As many in the industry recall, 2004 was a year of major controversy for the case goods sector. It was then that the U.S. government began an antidumping investigation into whether Chinese wood bedroom imports caused injury to the domestic producers in the category.
This ultimately became one of the most divisive issues in the history of the industry, pitting retailers against many long-time trusted wood resources. As everyone knows, the U.S. government found that unfairly priced wood furniture shipments from China did, in fact, hurt the domestic industry. It responded by assigning duties to various Chinese bedroom producers that are, in turn, paid by the importers of those products. Thus the effects of the case remain with the industry to this day.
While no one likes the duties, the controversy has become almost an afterthought. Today, most everyone - importers and retailers alike - accepts these duties as a general cost of doing business.

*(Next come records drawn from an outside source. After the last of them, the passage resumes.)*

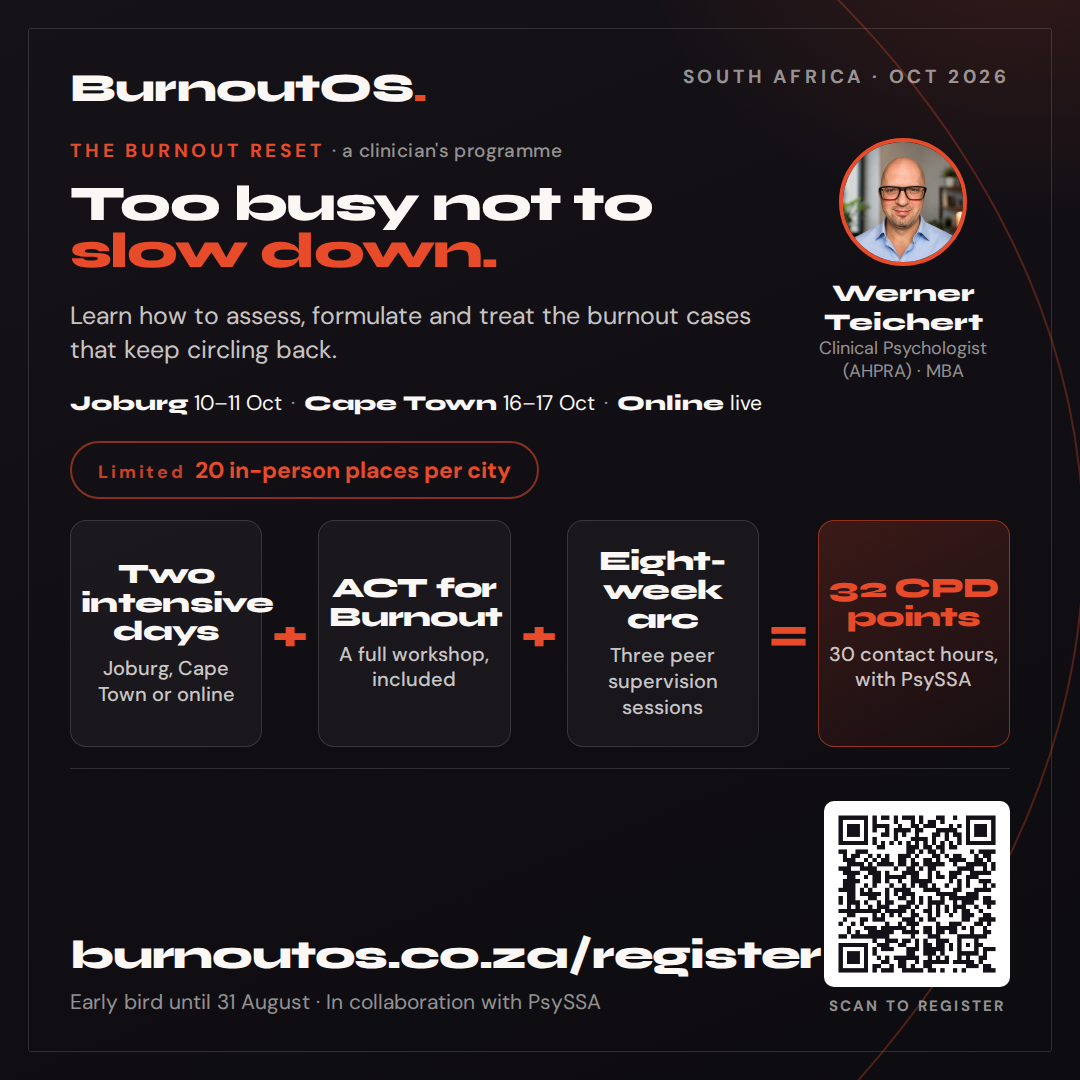
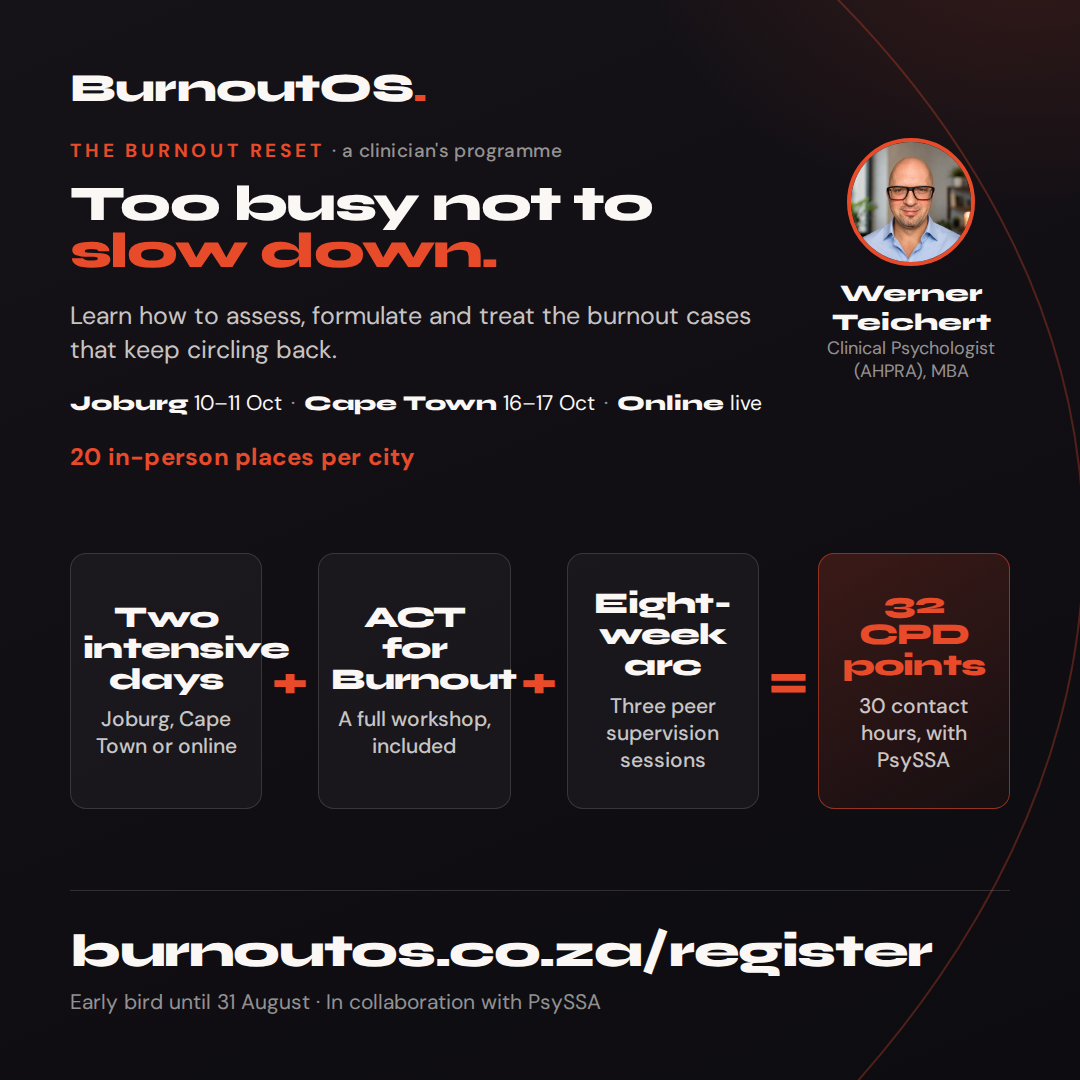
Declutter the SA tour posters and remove the QR codes
The QR was solving attribution on surfaces where it cannot be scanned.
These posts are consumed on the same phone that would need to scan them,
so the code was decoration occupying the second-largest block on the
canvas. Attribution moves to a tracked link in the post caption, which is
tappable and therefore converts better than a QR the reader cannot use.

Also removed: the top-right location eyebrow, which duplicated the dates
line; the inner rule border, which was a third framing layer over the arc
and the card borders; and the border on the scarcity pill, which was a
bordered object sitting directly above four more bordered objects.

Value stack up to 23.6 percent of the square canvas with 30px labels.
Headline and stack now carry the poster between them.

diff --git a/src/posters/build_posters.py b/src/posters/build_posters.py
@@ -36,10 +36,10 @@ h1 em{color:#E84B2A;font-style:normal;}
 .sq .dates{font-size:21px;white-space:nowrap;}
 .dates b{font-family:'Syne';font-variation-settings:'wght' 800;}
 .dates i{color:var(--dim);font-style:normal;margin:0 9px;}
-.pill{align-self:flex-start;border:2px solid rgba(232,75,42,.55);border-radius:100px;color:#E84B2A;font-weight:700;}
-.sq .pill{font-size:23px;padding:12px 26px;} .ld .pill{font-size:19px;padding:9px 21px;}
-.pill s{text-decoration:none;letter-spacing:.16em;font-size:.78em;opacity:.85;margin-right:9px;}
-.headwrap{display:flex;flex-direction:column;align-items:center;text-align:center;z-index:3;}
+.scarce{color:#E84B2A;font-weight:700;letter-spacing:.01em;}
+.sq .scarce{font-size:24px;} .ld .scarce{font-size:20px;}
+.headwrap{display:flex;flex-direction:column;align-items:center;text-align:center;z-index:3;flex:0 0 auto;}
+.sq .headwrap{width:230px;} .ld .headwrap{width:200px;}
 .headwrap img{border-radius:50%;border:4px solid #E84B2A;object-fit:cover;}
 .sq .headwrap img{width:128px;height:128px;} .ld .headwrap img{width:92px;height:92px;}
 .hname{font-family:'Syne';font-variation-settings:'wght' 800;color:var(--fg);margin-top:13px;}
@@ -49,21 +49,20 @@ h1 em{color:#E84B2A;font-style:normal;}
 .spacer{flex:1;}
 .vs{display:flex;align-items:stretch;gap:10px;z-index:3;}
 .vsi{flex:1 1 0;min-width:0;hyphens:none;overflow-wrap:normal;border:1px solid var(--line);border-radius:16px;background:var(--cardbg);display:flex;flex-direction:column;justify-content:center;text-align:center;}
-.sq .vsi{padding:26px 10px;} .ld .vsi{padding:16px 10px;}
+.sq .vsi{padding:34px 12px;} .ld .vsi{padding:22px 10px;}
 .vsi.sum{border-color:rgba(232,75,42,.55);background:linear-gradient(150deg,rgba(232,75,42,.20),rgba(232,75,42,.04));}
 .vsm{font-family:'Syne';font-variation-settings:'wght' 800;letter-spacing:-.025em;line-height:1.03;color:var(--fg);}
-.sq .vsm{font-size:28px;} .ld .vsm{font-size:24px;}
+.sq .vsm{font-size:30px;} .ld .vsm{font-size:26px;}
 .vsi.sum .vsm{color:#E84B2A;}
 .vss{color:var(--mut);line-height:1.28;font-weight:500;}
-.sq .vss{font-size:20px;margin-top:10px;} .ld .vss{font-size:15px;margin-top:7px;}
+.sq .vss{font-size:21px;margin-top:12px;} .ld .vss{font-size:15px;margin-top:7px;}
 .vso{display:flex;align-items:center;justify-content:center;flex:0 0 34px;font-family:'Syne';font-variation-settings:'wght' 800;color:#E84B2A;}
 .sq .vso{font-size:46px;} .ld .vso{font-size:34px;}
-.foot{display:flex;justify-content:space-between;align-items:flex-end;gap:26px;z-index:3;border-top:1px solid var(--line);}
-.foot>div:first-child{min-width:0;}
-.qrw{flex-shrink:0;}
+.foot{z-index:3;border-top:1px solid var(--line);}
+
 .sq .foot{padding-top:32px;} .ld .foot{padding-top:22px;}
 .url{font-family:'Syne';font-variation-settings:'wght' 800;letter-spacing:-.03em;color:var(--fg);}
-.sq .url{font-size:40px;} .ld .url{font-size:32px;}
+.sq .url{font-size:46px;} .ld .url{font-size:32px;}
 .sub{color:var(--dim);margin-top:9px;}
 .sq .sub{font-size:21px;} .ld .sub{font-size:17px;}
 .qrw{text-align:center;}
@@ -94,15 +93,14 @@ def stack():
 
 
 HEAD = ('<div class="headwrap"><img src="' + HS + '"><div class="hname">Werner Teichert</div>'
-        '<div class="hcred">Clinical Psychologist<br>(AHPRA) &middot; MBA</div></div>')
+        '<div class="hcred">Clinical Psychologist (AHPRA), MBA</div></div>')
 
 
 def square(pid, theme, qr):
     return """
 <div class="p sq {th}" id="{pid}">
- <div class="rule"></div>
  {arc}
- <div class="top"><div class="wm">BurnoutOS<i>.</i></div><div class="loc">South Africa &middot; Oct 2026</div></div>
+ <div class="top"><div class="wm">BurnoutOS<i>.</i></div></div>
  <div style="height:26px"></div>
  <div style="display:flex;gap:34px;align-items:flex-start;z-index:3">
    <div style="flex:1">
@@ -117,13 +115,12 @@ def square(pid, theme, qr):
    {head}
  </div>
  <div style="height:24px"></div>
- <div class="pill"><s>Limited</s>20 in-person places per city</div>
+ <div class="scarce">20 in-person places per city</div>
  <div class="spacer"></div>
  {vs}
  <div class="spacer"></div>
  <div class="foot">
    <div><div class="url">burnoutos.co.za/register</div><div class="sub">Early bird until 31 August &middot; In collaboration with PsySSA</div></div>
-   <div class="qrw"><img src="{qr}"><div class="qrl">Scan to register</div></div>
  </div>
 </div>""".format(pid=pid, th=theme, qr=qr, head=HEAD, vs=stack(),
                  arc=arc(1080, 1080, "M 700 -120 C 1180 240, 1220 760, 760 1180"))
@@ -131,9 +128,8 @@ def square(pid, theme, qr):
 
 LD = """
 <div class="p ld dark" id="p-linkedin">
- <div class="rule"></div>
  {arc}
- <div class="top"><div class="wm">BurnoutOS<i>.</i></div><div class="loc">South Africa &middot; October 2026</div></div>
+ <div class="top"><div class="wm">BurnoutOS<i>.</i></div></div>
  <div style="height:18px"></div>
  <div style="display:flex;gap:32px;align-items:flex-start;z-index:3">
    <div style="flex:1">
@@ -147,13 +143,12 @@ LD = """
    {head}
  </div>
  <div style="height:16px"></div>
- <div class="pill"><s>Limited</s>20 in-person places per city</div>
+ <div class="scarce">20 in-person places per city</div>
  <div class="spacer"></div>
  {vs}
  <div class="spacer"></div>
  <div class="foot">
    <div><div class="url">burnoutos.co.za/register</div><div class="sub">Early bird until 31 August &middot; In collaboration with PsySSA</div></div>
-   <div class="qrw"><img src="{qr}"><div class="qrl">Scan to register</div></div>
  </div>
 </div>""".format(qr=QR["linkedin"], head=HEAD, vs=stack(),
                  arc=arc(1200, 627, "M 820 -120 C 1240 120, 1260 500, 880 700"))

Fast forward to 2010, the year the U.S. government will decide whether or not to continue the antidumping case for another five years. During this Sunset Review, which takes place on the fifth anniversary of the antidumping ruling, officials will revisit the same issues they investigated in 2004 - namely whether unfairly priced wood bedroom imports continue to hurt the domestic industry.
A question for many is what domestic industry? Some of the original antidumping petitioners, Vaughan Furniture included, no longer produce wood bedroom here. Others continue to import wood bedrooms just like the rest of the industry, in some cases placing their own domestic product at risk. Opponents rightfully argue this allows them an unfair advantage, particularly if they ship from non-duty countries like Vietnam, Malaysia or Indonesia.

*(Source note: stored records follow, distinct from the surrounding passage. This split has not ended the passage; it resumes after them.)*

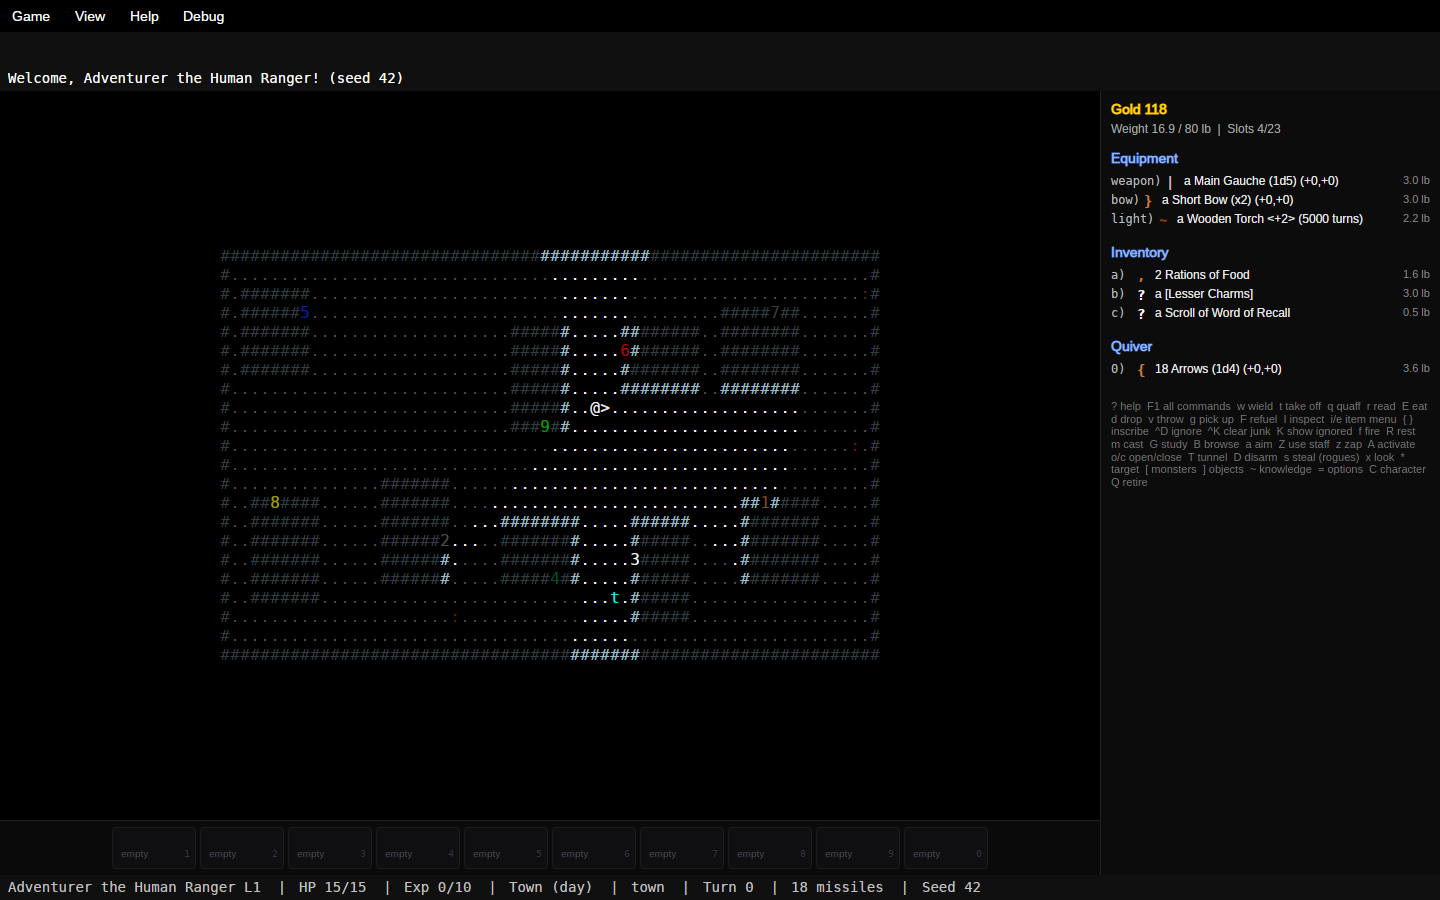
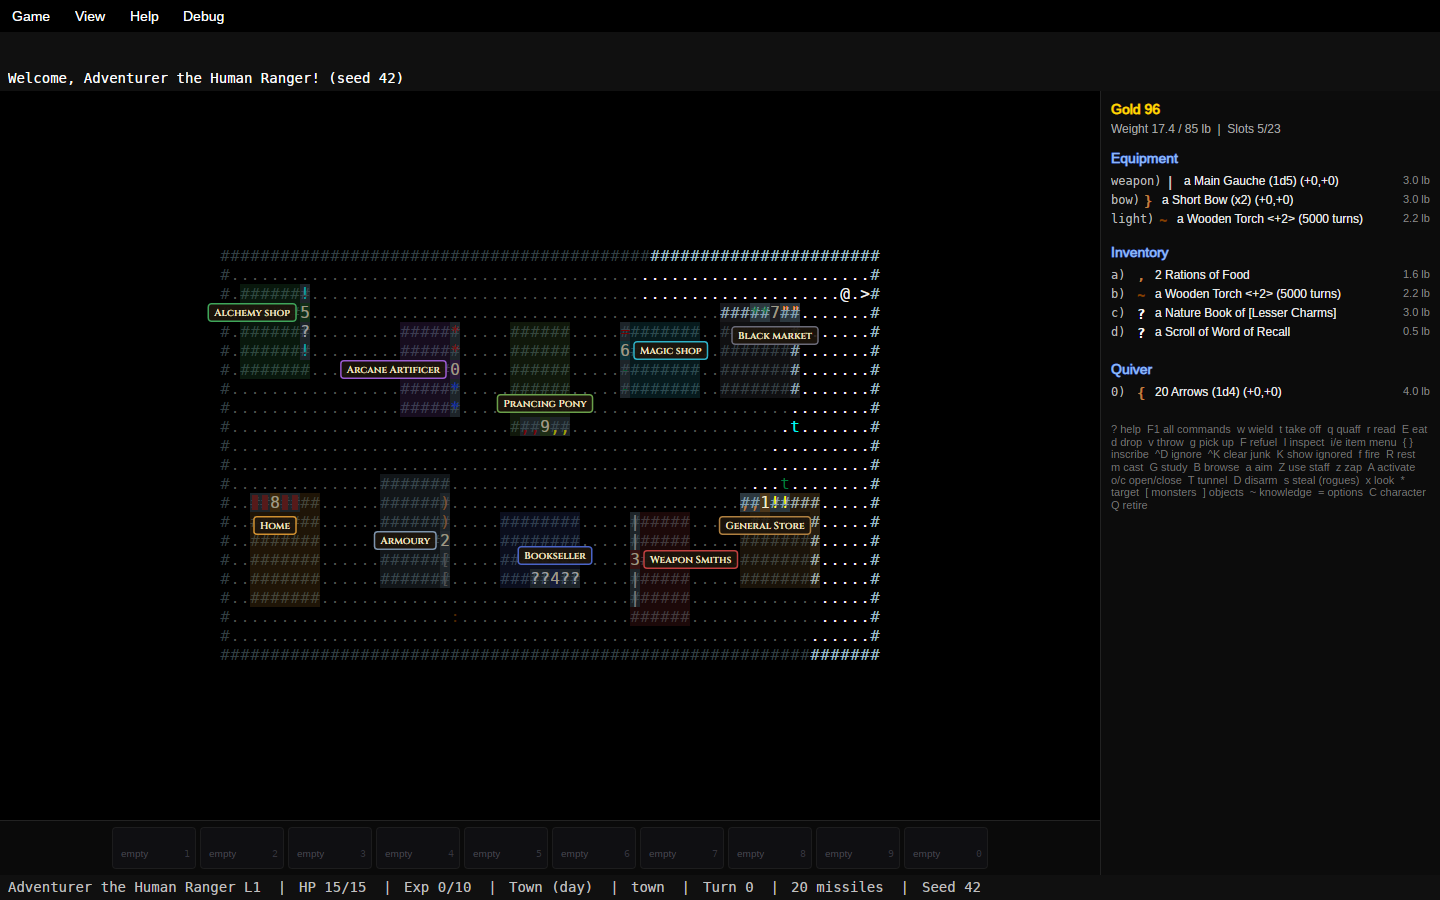
README screenshots: the town with its shopfronts
town-ascii and item-menu (taken in town) re-rendered with the shops'
colours, windows and names; a new town-night-tiles shot (lit windows,
lanterns, awnings) fills the gallery's empty cell beside the journey.

diff --git a/tests/Angband.Avalonia.Tests/ReadmeScreenshots.cs b/tests/Angband.Avalonia.Tests/ReadmeScreenshots.cs
@@ -121,6 +121,16 @@ public class ReadmeScreenshots
         Shoot(window, "cast-a-spell");
     }
 
+    /// <summary>The town in tiles, by night: the shopfronts' colours, wares, awnings, lit windows and lanterns.</summary>
+    [AvaloniaFact]
+    public void TownAtNight()
+    {
+        var (window, vm) = Open("ranger", tiles: true);
+        vm.Game.Scheduler.SetGameTurn(vm.Game.Data.Constants.DayLength * 3 / 4);
+        vm.Execute(new HoldCommand()); // (a turn, so the status line says it's night)
+        Shoot(window, "town-night-tiles");
+    }
+
     [AvaloniaFact]
     public void Town()
     {

diff --git a/README.md b/README.md
@@ -22,8 +22,8 @@ A cross-platform Angband clone in C# / .NET 10 (LTS) and Avalonia 12.
 | Settings | Taking the stairs down |
 | ![Going up: a stair climbing toward grey light](screenshots/stairs-up.png) | ![Up into the town: a stair climbing toward the evening sky](screenshots/stairs-up-town.png) |
 | Taking the stairs up | ...and up into the town |
-| ![Your journey: depth over time, each depth, and the history](screenshots/journey.png) | |
-| Your journey | |
+| ![Your journey: depth over time, each depth, and the history](screenshots/journey.png) | ![The town at night in tiles: each shop in its colour, its wares in lit windows, awnings, lanterns and its name](screenshots/town-night-tiles.png) |
+| Your journey | The town at night: the shopfronts |
 
 The screenshots are rendered by the real windows without a display, from fixed seeds:
 `tools/screenshots.sh` regenerates them all (`tests/Angband.Avalonia.Tests/ReadmeScreenshots.cs`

Other petitioners still, including Michels and Company, have either filed for bankruptcy protection, or like Moosehead Mfg., have gone out of business altogether.
Still, there are producers left on the list of original petitioners and these continue to make a significant amount of bedroom furniture in the United States. Stanley, Vaughan-Bassett, T. Copeland and Sons, Vermont Tubbs and Tom Seely are among those industry players.
Another question is, will this debate reopen old wounds? And if the government extends the antidumping case another five years, how much will it help the domestic industry anyway? After all, with the repeal of the Byrd Amendment, revenue from duties collected after October 2007 goes back to U.S. government coffers.
That last point could be the most significant of all by raising a final question for now: Will the government view this and other antidumping cases as a way to pay off its staggering debt? The debate is now surfacing regarding the implementation of Value Added Taxes and it makes sense that the question also would apply to antidumping.
In either case, such revenue could be both a blessing and curse for future generations. A blessing in that it helps pay off debt, but a curse in that those consumers would be the ones paying it anyway. It would seem that they have a stake in this issue and should be among those who voice their opinion as this issue unfolds.